### What to work on
Across all the records, filter for lines with the word "class" and copy them.

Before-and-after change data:

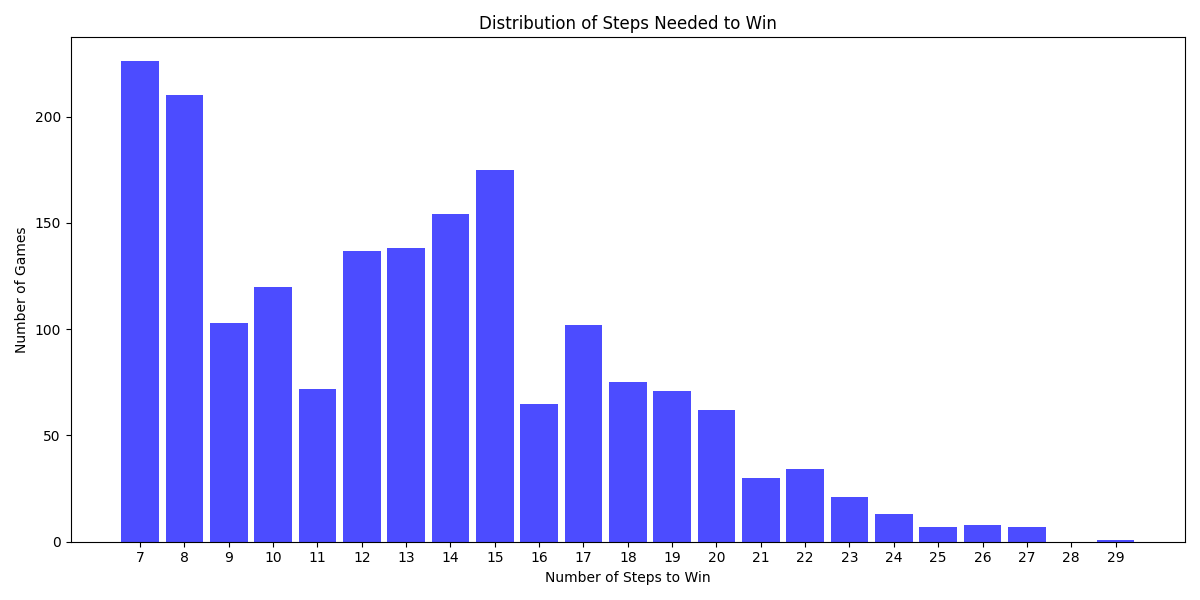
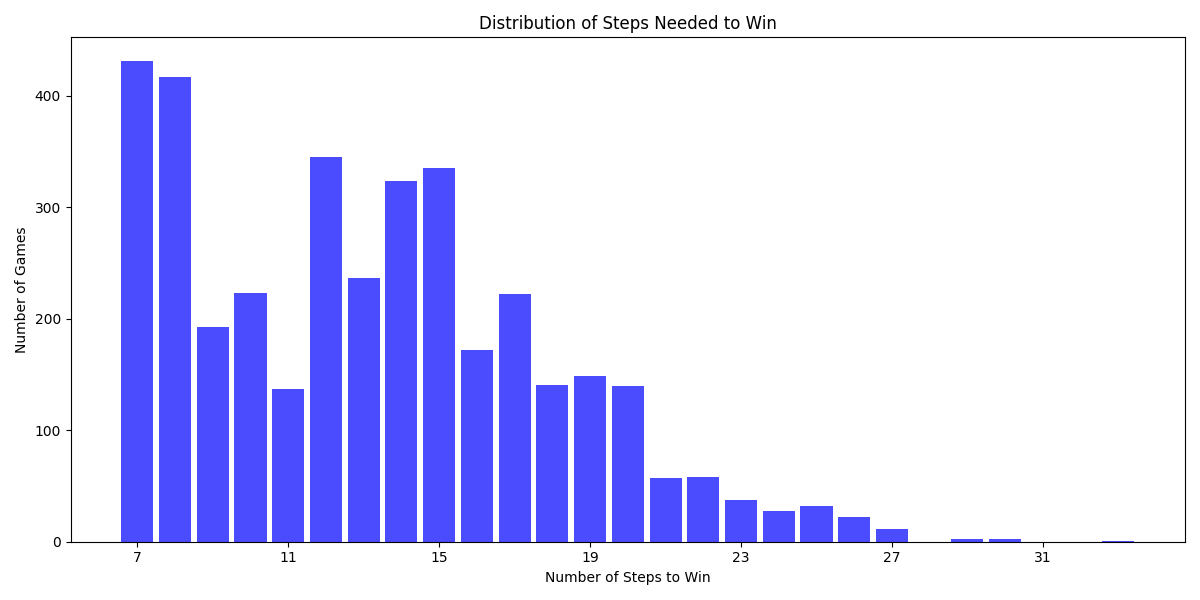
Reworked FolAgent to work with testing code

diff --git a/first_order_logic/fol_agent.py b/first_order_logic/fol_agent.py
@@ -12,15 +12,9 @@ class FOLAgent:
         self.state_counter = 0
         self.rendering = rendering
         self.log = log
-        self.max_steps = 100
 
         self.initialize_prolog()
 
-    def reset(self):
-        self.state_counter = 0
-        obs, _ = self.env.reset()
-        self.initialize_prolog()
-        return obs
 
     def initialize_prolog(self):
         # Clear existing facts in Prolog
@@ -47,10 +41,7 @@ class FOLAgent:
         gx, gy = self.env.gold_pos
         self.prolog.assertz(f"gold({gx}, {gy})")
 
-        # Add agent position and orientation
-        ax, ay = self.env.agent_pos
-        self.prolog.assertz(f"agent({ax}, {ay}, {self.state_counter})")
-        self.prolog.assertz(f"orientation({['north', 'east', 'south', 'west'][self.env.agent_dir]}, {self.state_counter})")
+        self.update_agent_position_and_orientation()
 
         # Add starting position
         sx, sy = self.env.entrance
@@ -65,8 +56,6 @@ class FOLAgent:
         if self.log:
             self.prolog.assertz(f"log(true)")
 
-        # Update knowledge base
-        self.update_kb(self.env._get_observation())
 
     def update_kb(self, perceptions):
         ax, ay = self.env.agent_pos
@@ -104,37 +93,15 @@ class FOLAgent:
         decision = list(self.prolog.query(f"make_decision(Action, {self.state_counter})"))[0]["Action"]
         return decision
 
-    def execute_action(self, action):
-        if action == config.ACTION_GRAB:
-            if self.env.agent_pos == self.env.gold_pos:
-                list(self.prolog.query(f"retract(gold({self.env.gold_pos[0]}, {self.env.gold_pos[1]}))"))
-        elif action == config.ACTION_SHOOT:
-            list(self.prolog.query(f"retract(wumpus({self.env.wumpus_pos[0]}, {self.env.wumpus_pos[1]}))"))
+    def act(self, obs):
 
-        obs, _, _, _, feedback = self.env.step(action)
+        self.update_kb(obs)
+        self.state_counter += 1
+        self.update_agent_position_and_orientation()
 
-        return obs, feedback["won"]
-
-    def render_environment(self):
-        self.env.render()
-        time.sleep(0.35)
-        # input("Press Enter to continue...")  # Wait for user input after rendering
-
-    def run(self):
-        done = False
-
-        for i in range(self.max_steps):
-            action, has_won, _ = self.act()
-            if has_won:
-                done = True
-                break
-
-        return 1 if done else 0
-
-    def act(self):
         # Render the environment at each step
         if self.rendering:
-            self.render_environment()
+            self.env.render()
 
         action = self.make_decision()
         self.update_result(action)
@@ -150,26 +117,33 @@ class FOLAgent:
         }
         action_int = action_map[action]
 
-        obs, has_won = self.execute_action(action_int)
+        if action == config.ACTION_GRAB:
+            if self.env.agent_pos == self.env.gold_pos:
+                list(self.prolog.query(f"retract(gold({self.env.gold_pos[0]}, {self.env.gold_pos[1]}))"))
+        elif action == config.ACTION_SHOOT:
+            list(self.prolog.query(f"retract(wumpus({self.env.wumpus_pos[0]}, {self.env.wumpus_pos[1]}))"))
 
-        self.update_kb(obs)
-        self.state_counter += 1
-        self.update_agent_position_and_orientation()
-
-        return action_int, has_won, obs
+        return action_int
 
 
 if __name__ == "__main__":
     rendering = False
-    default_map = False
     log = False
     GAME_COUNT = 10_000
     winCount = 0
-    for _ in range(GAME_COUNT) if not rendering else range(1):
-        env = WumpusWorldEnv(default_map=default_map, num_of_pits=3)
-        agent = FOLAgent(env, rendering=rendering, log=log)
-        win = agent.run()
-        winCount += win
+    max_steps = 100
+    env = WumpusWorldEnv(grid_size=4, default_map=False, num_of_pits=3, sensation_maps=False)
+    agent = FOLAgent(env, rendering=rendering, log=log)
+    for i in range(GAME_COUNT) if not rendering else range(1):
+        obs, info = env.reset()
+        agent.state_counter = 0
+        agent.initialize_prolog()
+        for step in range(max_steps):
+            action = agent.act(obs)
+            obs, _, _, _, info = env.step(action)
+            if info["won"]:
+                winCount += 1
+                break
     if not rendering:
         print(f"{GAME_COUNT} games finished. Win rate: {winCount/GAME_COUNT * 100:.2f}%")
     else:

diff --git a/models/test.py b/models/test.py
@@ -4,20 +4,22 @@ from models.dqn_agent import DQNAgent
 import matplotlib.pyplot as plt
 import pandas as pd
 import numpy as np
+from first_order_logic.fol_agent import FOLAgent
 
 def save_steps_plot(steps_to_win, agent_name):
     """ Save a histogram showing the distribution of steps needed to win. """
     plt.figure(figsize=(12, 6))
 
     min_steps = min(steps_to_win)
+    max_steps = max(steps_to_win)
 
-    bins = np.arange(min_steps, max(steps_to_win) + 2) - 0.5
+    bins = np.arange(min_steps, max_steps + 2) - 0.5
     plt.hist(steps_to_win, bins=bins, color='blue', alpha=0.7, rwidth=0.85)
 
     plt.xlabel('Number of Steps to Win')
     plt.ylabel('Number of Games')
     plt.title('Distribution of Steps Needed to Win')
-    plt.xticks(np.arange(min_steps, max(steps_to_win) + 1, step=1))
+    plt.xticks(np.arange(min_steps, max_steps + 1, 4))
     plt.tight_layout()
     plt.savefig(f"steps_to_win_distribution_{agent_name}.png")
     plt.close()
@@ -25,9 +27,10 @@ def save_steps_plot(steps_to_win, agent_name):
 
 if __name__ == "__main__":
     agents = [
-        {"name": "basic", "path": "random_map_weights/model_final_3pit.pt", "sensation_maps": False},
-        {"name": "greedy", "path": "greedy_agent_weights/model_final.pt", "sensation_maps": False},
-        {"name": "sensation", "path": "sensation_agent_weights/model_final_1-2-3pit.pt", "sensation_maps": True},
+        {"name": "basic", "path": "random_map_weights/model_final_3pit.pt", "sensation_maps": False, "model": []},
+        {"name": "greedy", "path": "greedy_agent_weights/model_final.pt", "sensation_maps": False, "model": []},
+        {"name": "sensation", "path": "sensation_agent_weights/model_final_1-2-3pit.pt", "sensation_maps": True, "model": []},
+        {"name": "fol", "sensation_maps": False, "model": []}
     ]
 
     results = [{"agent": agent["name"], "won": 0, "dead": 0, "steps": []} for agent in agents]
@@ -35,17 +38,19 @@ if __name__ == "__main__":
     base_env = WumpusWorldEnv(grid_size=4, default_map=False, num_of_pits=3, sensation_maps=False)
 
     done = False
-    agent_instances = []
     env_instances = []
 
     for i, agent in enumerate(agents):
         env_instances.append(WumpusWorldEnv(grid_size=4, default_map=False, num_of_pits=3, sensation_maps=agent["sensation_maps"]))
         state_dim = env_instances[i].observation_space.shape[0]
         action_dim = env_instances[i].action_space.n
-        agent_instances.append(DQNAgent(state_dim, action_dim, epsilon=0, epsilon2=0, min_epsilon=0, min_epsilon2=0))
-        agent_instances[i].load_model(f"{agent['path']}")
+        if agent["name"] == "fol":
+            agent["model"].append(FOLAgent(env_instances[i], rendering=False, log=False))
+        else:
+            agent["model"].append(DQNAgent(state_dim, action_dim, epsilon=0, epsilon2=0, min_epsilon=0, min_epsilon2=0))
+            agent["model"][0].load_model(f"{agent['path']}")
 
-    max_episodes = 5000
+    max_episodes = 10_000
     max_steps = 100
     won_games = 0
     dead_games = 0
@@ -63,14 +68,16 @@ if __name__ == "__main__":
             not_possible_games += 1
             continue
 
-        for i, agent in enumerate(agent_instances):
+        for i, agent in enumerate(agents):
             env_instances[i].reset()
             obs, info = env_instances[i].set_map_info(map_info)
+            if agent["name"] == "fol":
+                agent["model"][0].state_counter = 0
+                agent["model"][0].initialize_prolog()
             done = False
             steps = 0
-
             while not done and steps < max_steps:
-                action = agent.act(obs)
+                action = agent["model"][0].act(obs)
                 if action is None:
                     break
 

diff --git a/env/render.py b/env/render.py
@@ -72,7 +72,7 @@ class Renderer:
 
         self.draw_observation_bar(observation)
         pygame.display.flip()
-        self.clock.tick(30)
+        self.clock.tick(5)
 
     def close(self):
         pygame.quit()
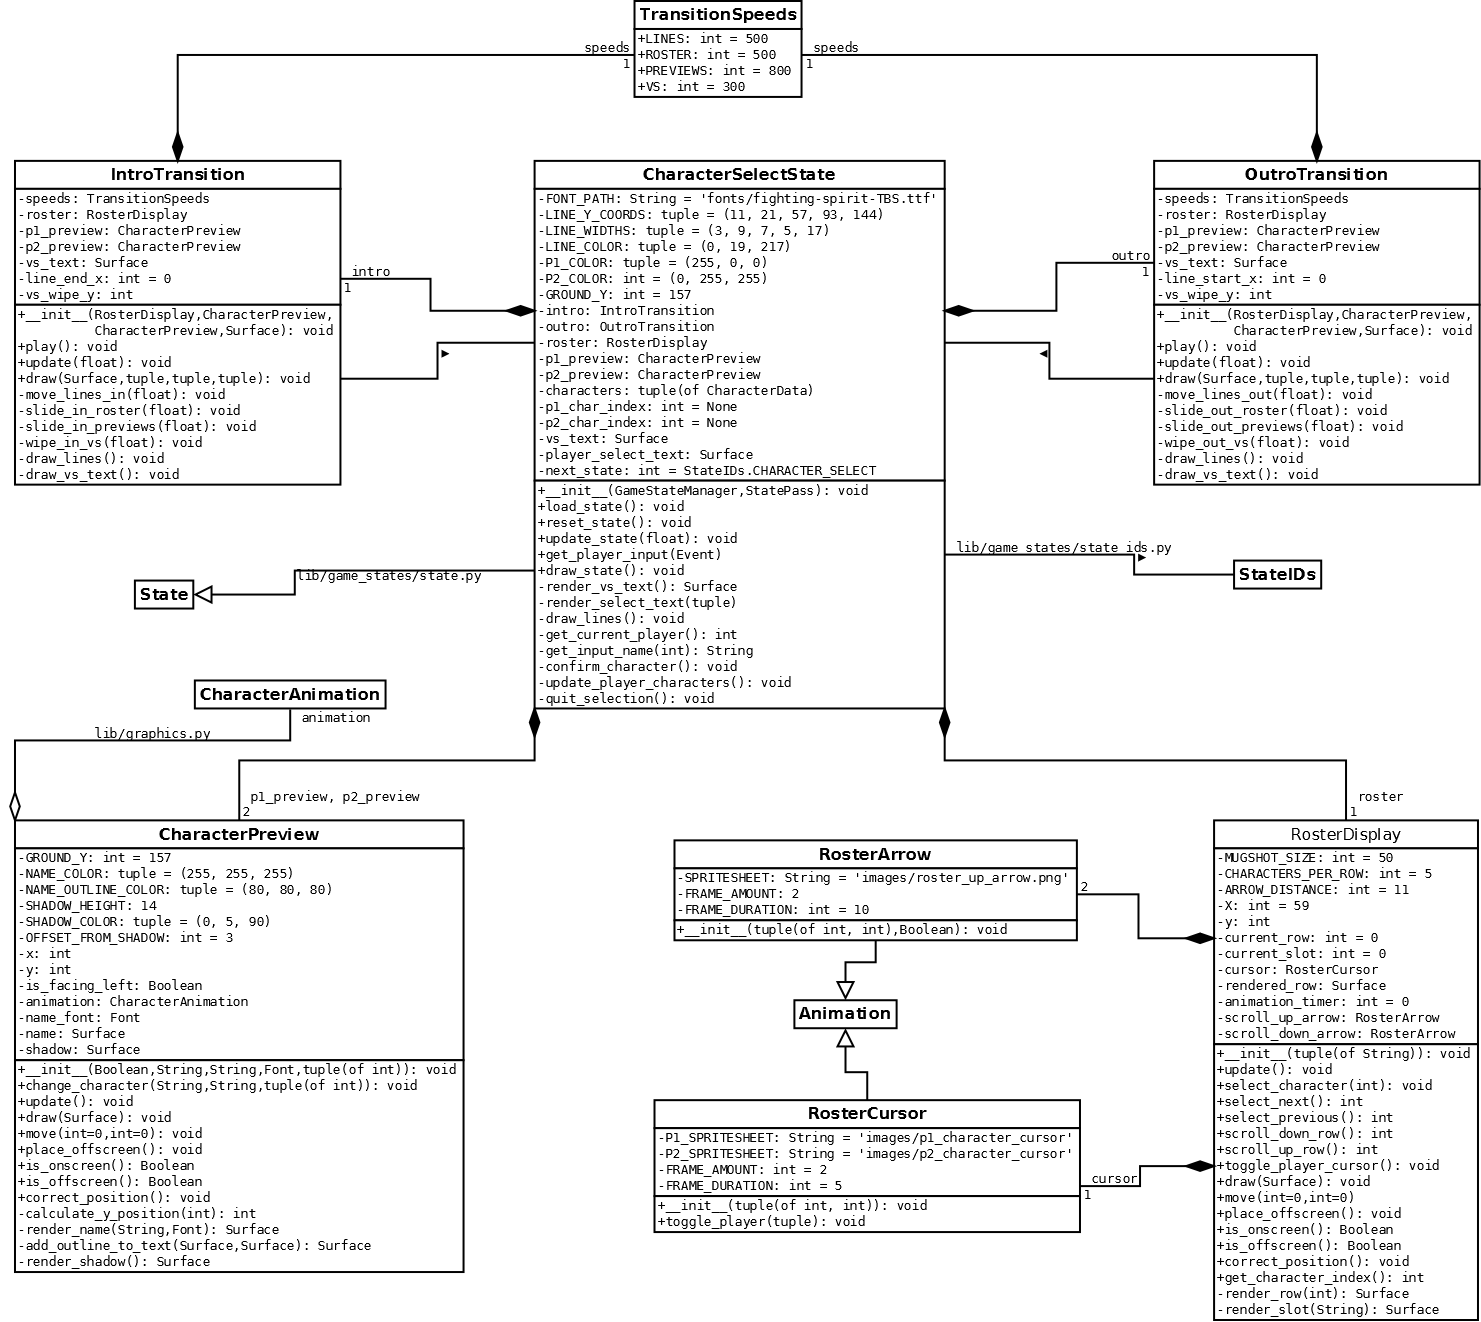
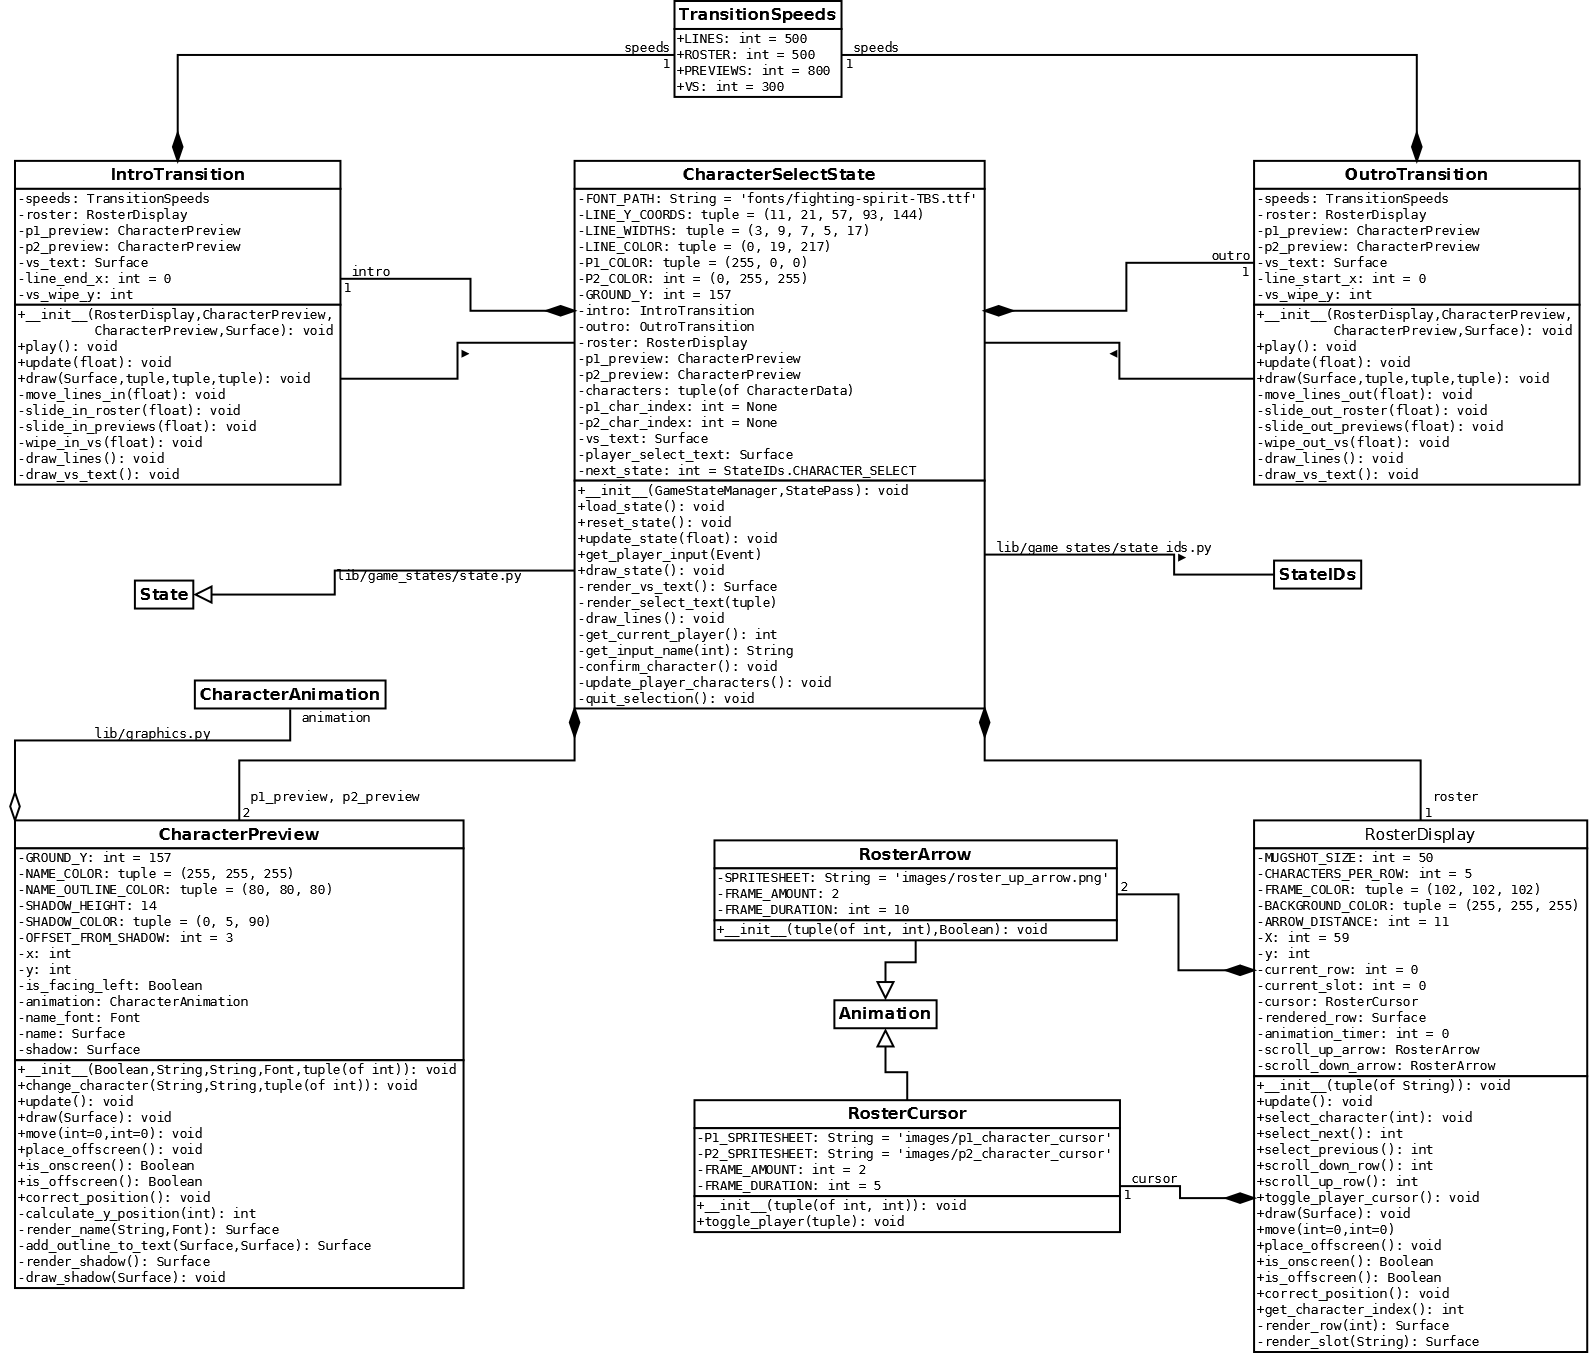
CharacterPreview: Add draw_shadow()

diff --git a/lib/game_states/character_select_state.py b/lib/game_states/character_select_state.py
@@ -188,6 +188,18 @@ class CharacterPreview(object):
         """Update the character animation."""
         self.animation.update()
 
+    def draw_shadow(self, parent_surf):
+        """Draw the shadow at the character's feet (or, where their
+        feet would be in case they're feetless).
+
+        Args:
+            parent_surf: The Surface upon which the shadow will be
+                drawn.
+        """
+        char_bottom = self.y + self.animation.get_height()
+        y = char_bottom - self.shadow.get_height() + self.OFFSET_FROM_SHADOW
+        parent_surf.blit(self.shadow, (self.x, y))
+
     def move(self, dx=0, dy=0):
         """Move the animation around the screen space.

### Task response
@@ -12,15 +12,9 @@ class FOLAgent:
@@ -47,10 +41,7 @@ class FOLAgent:
@@ -65,8 +56,6 @@ class FOLAgent:
@@ -104,37 +93,15 @@ class FOLAgent:
@@ -150,26 +117,33 @@ class FOLAgent:
@@ -72,7 +72,7 @@ class Renderer:
@@ -188,6 +188,18 @@ class CharacterPreview(object):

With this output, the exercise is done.